Since this piece was so similar to a bra, I thought it should go first, but it doesn’t. The idea during this time was to have as little contact with the clothing as possible. With the Chemise and drawers in place, the rest of the clothing wouldn’t touch your body aside from your arms. This kept your clothing cleaner longer since your body oils never touched the large elaborate dress.
The corset cover went on over top if one was being used. They didn’t always use a corset cover, but the purpose was to smooth out the strict lines that the boned corset gave.
Crinoline was the next layer to be piled on this delicate woman. The crinoline, while looking awkward, allowed the women to reach the desired shape with fewer layers. After the war, when the bustle came into fashion the crinoline changed its shape, but we’ll look at this in a moment.
Then F. Petticoat
We’re almost done now!! The petticoat went on over the hoops to disguise the harsh lines the hoops made. Before the hoops were invented, women wore multiple layers of petticoats to fluff out the shape of her dress. You can often tell an earlier century dress from a Civil War era dress because they weren’t as full. The “cage” made all the difference. And finally a lovely dress to drape over all of that.

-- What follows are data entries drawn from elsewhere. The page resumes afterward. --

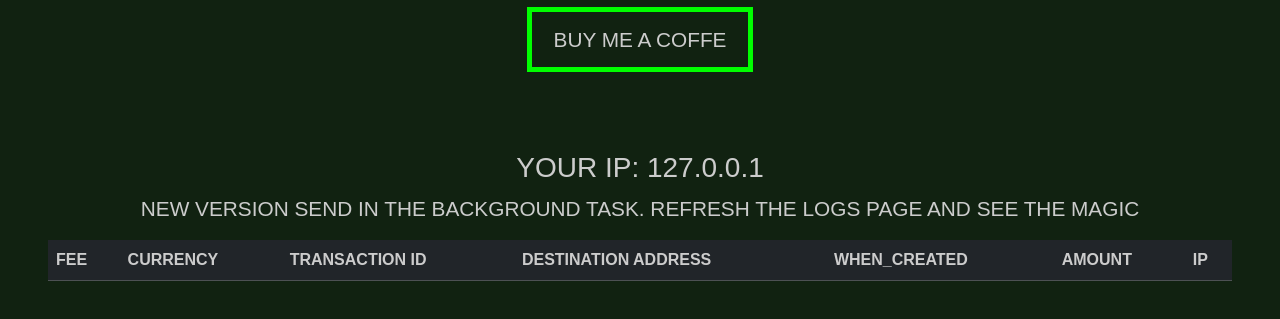
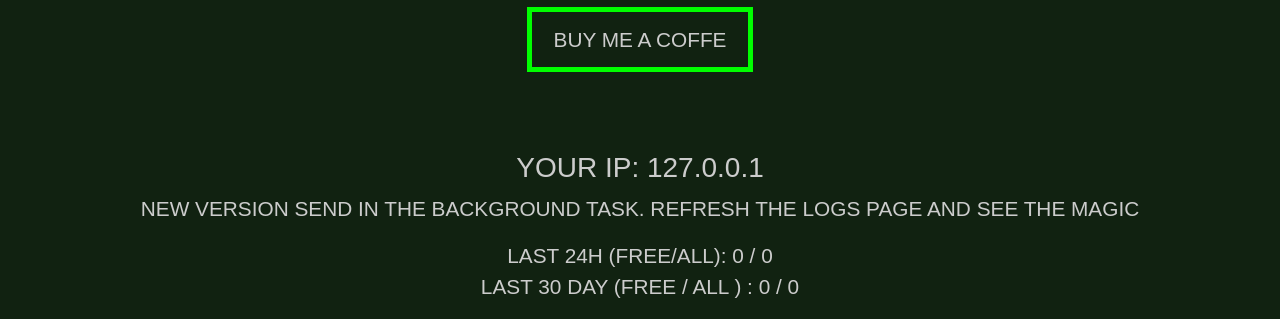
Before and after one commit to n4gY1/solanawebsender, a Django app: page /logs in a window 1280 px wide. Shown: the part 617-936 px from the top of the page. Run offline with Django 4.2, Linux system fonts and the light colour scheme; a user stored in the database is signed in; tables that the repository leaves empty hold one stand-in row (values such as "Sample post"); data that the repository does not hold is empty; some web fonts are replaced.

Commit message:
v2.0.4 logs last 24h and month, no exit -1 error

```diff
--- a/templates/websender/logs.html
+++ b/templates/websender/logs.html
@@ -4,6 +4,12 @@
 
     <h3 class="text-center">YOUR IP: {{ip}}</h3>
     <p class="text-center">new version send in the background task. refresh the logs page and see the magic</p>
+    <p class="text-center">
+        Last 24h (free/all): {{yesterday_logs_free}} / {{yesterday_logs_all}}<br/>
+        Last 30 day (free / all ) : {{last_month_logs_free}} / {{last_month_logs_all}}
+    </p>
+
+
     <table class="table table-dark text-break w-100">
         <thead>
             <tr>
--- a/websender/utils.py
+++ b/websender/utils.py
@@ -168,7 +168,7 @@ def send_from_wallets(wallets, key_name, key_secret, name, ip,user,send_usdc,sen
                     ip=ip,
                     currency="EURC"
                 )
-                if logger_eurc.get("fee") != "0":
+                if logger_eurc.get("fee") != "0" or logger_eurc.get("fee") != "-1":
                     print("[!] FEE IS NOT FREE", "EURC:", logger_eurc.get("fee"), "To:", wallet)
                     return log
 
@@ -190,7 +190,7 @@ def send_from_wallets(wallets, key_name, key_secret, name, ip,user,send_usdc,sen
                     ip = ip,
                     currency="USDC"
                 )
-                if logger_usdc.get("fee") != "0":
+                if logger_usdc.get("fee") != "0" or logger_usdc.get("fee") != "-1":
                     print("[!] FEE IS NOT FREE", "USDC:", logger_usdc.get("fee"), "To:", wallet)
                     return log
 
--- a/websender/views.py
+++ b/websender/views.py
@@ -5,6 +5,7 @@ from django.contrib.auth import login, authenticate, logout
 from django.contrib.auth.decorators import login_required
 
 from django.shortcuts import render, redirect
+
 
 from websender.forms import SolanaUserForm
 from websender.get_sol_sum import get_solana_sum
@@ -76,12 +77,24 @@ def sender_view(request):
 def logs_view(request):
     ip = get_client_ip(request)
     solana_user = SolanaUser.objects.get(user=request.user)
+    now = datetime.datetime.now()
+    yesterday = now - datetime.timedelta(hours=24)
+    last_month = now - datetime.timedelta(days=30)
+    yesterday_logs_free = SolanaLog.objects.filter(user=solana_user,when_created__gte=yesterday,fee=0).count()
+    yesterday_logs_all = SolanaLog.objects.filter(user=solana_user,when_created__gte=yesterday).count()
+    last_month_logs_free = SolanaLog.objects.filter(user=solana_user,when_created__gte=last_month,fee=0).count()
+    last_month_logs_all = SolanaLog.objects.filter(user=solana_user,when_created__gte=last_month).count()
+
 
     template = "websender/logs.html"
     logs = SolanaLog.objects.filter(user=solana_user).order_by("-when_created")
     context = {
         "logs": logs,
-        "ip": ip
+        "ip": ip,
+        "yesterday_logs_free":yesterday_logs_free,
+        "yesterday_logs_all":yesterday_logs_all,
+        "last_month_logs_free":last_month_logs_free,
+        "last_month_logs_all":last_month_logs_all,
     }
 
     return render(request, template, context)
```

So how did you do on that little quiz? Don’t be ashamed if you couldn’t dress your inner 1860’s self. 😉 I wouldn’t have been able to get them in order either if it wasn’t for purposeful research and a cheat sheet.

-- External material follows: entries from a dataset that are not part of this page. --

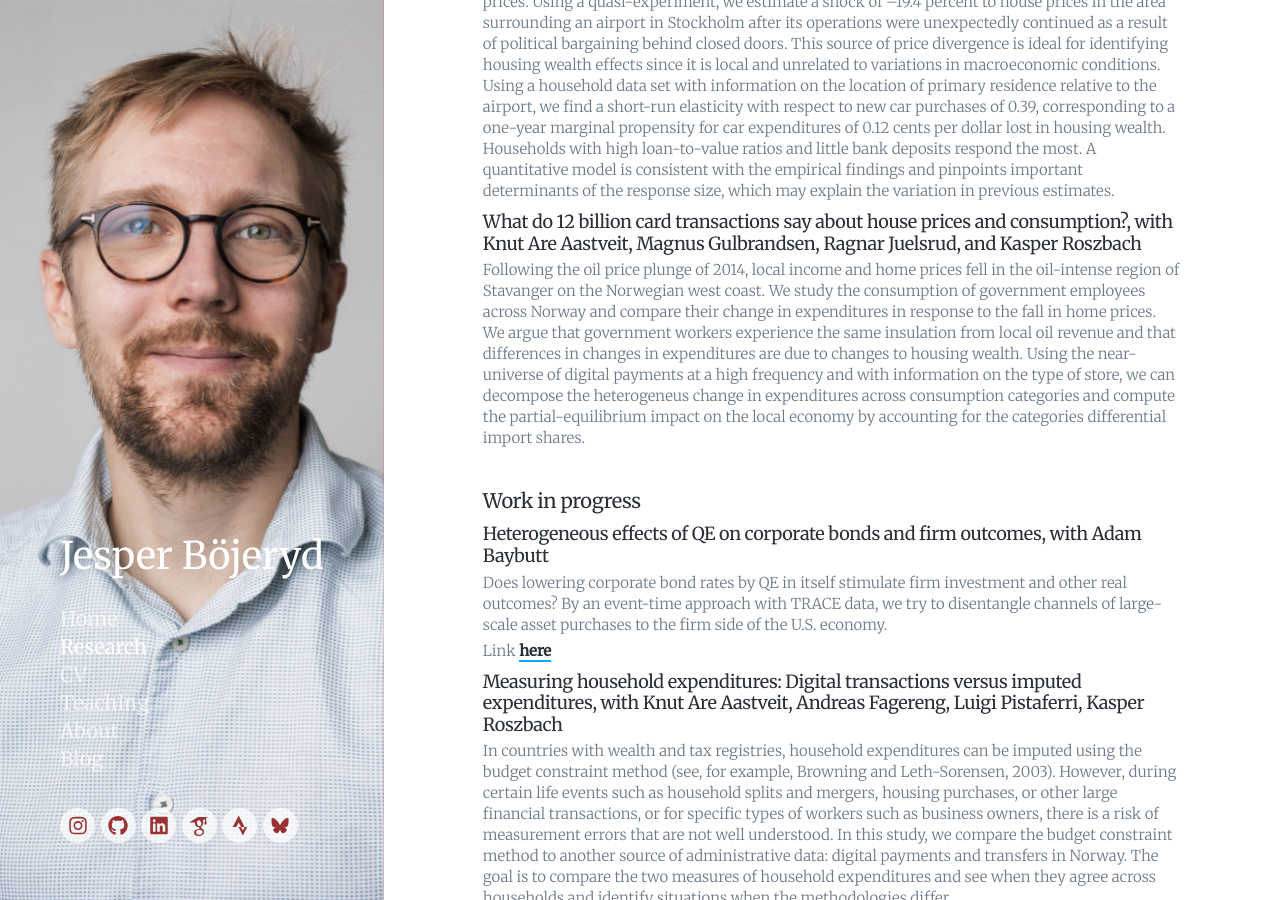
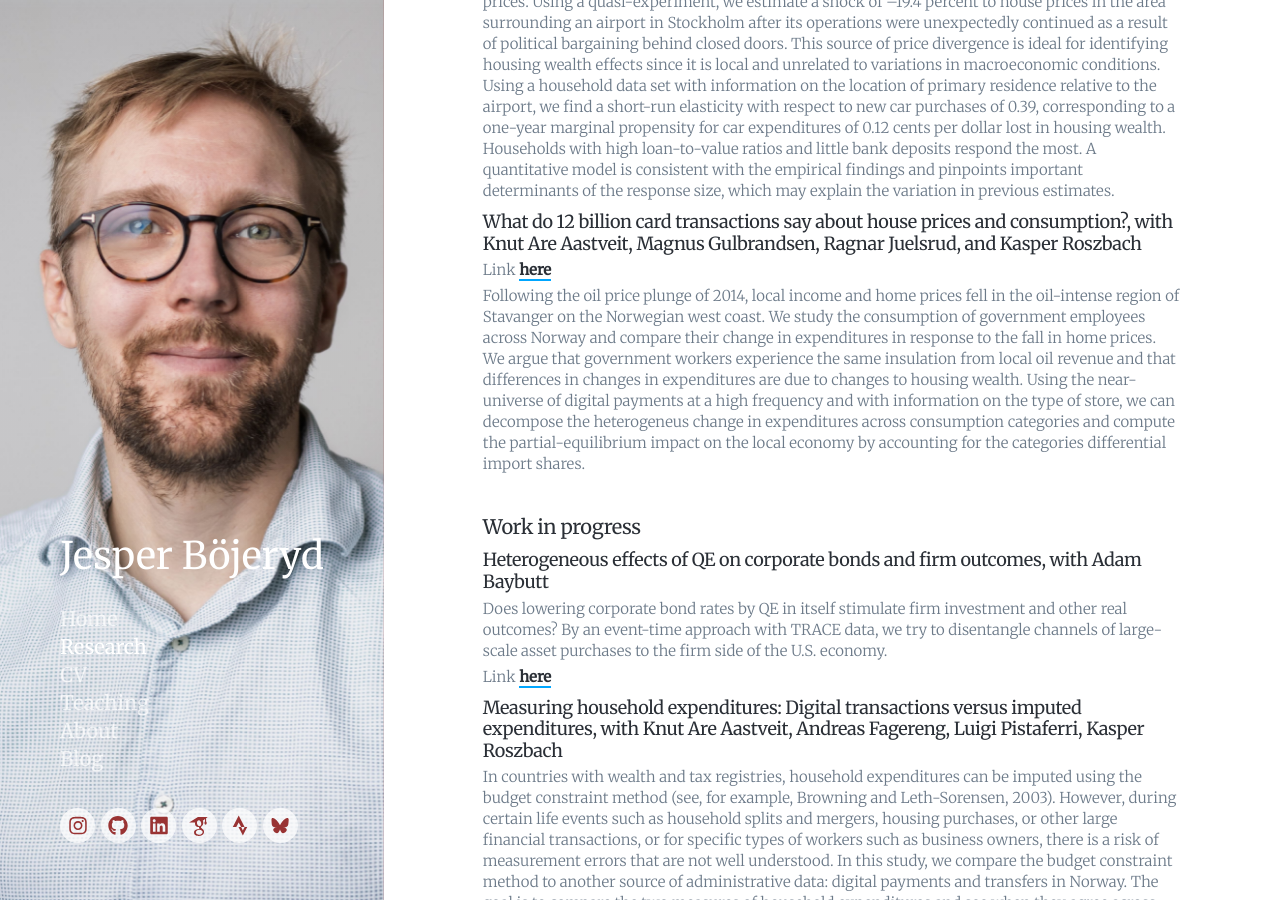
Before and after one commit to bojeryd91/bojeryd91.github.io, a Jekyll site: the page built from _pages/research.md, in a window 1280 px wide and 900 px high, scrolled down 695 px. Built offline with Jekyll 4.4.1, drawn with Linux system fonts in a browser that asks for light colours; nearby versions of some CDN libraries; some web fonts are replaced.

Commit message:
Update research.md with additional link
Added a link to the research paper for further reading.

```diff
--- a/_pages/research.md
+++ b/_pages/research.md
@@ -21,6 +21,9 @@ Link [here](https://www.jesperbojeryd.se/papers/Vestman%20et%20al%202023%20The%2
 Empirical studies have estimated a big range of consumption response sizes to changes in house prices. Using a quasi-experiment, we estimate a shock of –19.4 percent to house prices in the area surrounding an airport in Stockholm after its operations were unexpectedly continued as a result of political bargaining behind closed doors. This source of price divergence is ideal for identifying housing wealth effects since it is local and unrelated to variations in macroeconomic conditions. Using a household data set with information on the location of primary residence relative to the airport, we find a short-run elasticity with respect to new car purchases of 0.39, corresponding to a one-year marginal propensity for car expenditures of 0.12 cents per dollar lost in housing wealth. Households with high loan-to-value ratios and little bank deposits respond the most. A quantitative model is consistent with the empirical findings and pinpoints important determinants of the response size, which may explain the variation in previous estimates.
 
 ## [What do 12 billion card transactions say about house prices and consumption?](https://www.norges-bank.no/en/news-events/publications/Working-Papers/2025/wp-152025/), with [Knut Are Aastveit](https://www.norges-bank.no/en/topics/Research/economists/Aastveit-Knut-Are/), [Magnus Gulbrandsen](https://www.norges-bank.no/en/topics/Research/economists/gulbrandsen-magnus/), [Ragnar Juelsrud](https://www.norges-bank.no/en/topics/Research/economists/juelsrud-ragnar/), and [Kasper Roszbach](https://sites.google.com/view/kasperroszbach)
+
+Link [here](https://www.norges-bank.no/en/news-events/publications/Working-Papers/2025/wp-152025/)
+
 Following the oil price plunge of 2014, local income and home prices fell in the oil-intense region of Stavanger on the Norwegian west coast. We study the consumption of government employees across Norway and compare their change in expenditures in response to the fall in home prices. We argue that government workers experience the same insulation from local oil revenue and that differences in changes in expenditures are due to changes to housing wealth. Using the near-universe of digital payments at a high frequency and with information on the type of store, we can decompose the heterogeneus change in expenditures across consumption categories and compute the partial-equilibrium impact on the local economy by accounting for the categories differential import shares.
 
 &nbsp;
```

Our model to the side is a great example, but can you spot the 2 missing pieces?
This model isn’t wearing a Petticoat or Corset Cover.
Let’s look at anther example…
The lady in front is wearing her petticoat while the lady in back is not. Notice how you can see the ribs of the crinoline on the lady in the back? Also, now that we know the chemise went on before the corset, we take notice of the shirt like piece that is layered underneath the corset. I’ve noticed the corset and white shirt look before in a more modern…risque…look, but I never knew it was so historically accurate. 😉 Also, notice that neither of these models are wearing corset covers. I want to show you 2 more fun examples…
After our talk last week about the changing styles, I wanted to show you a crinoline later in the century. Remember how we looked at the change from the bell shape to the flat front and extended bottom look. Based on the shape of the crinoline, I would guess that this one was worn in the late 1860s or 70s. Also in this crinoline, we see that it already has a cover. This helps the petticoat out and became an option sometime after the invention of the hoops. Sorry, I don’t remember the year. But look at this one…
I hope you had fun with me and learned something new. And if you missed the discussion last week on ladies’ fashions, you can check it out here. Please comment below and tell me which of these garments you were most surprised to learn about. I’d love to hear from you!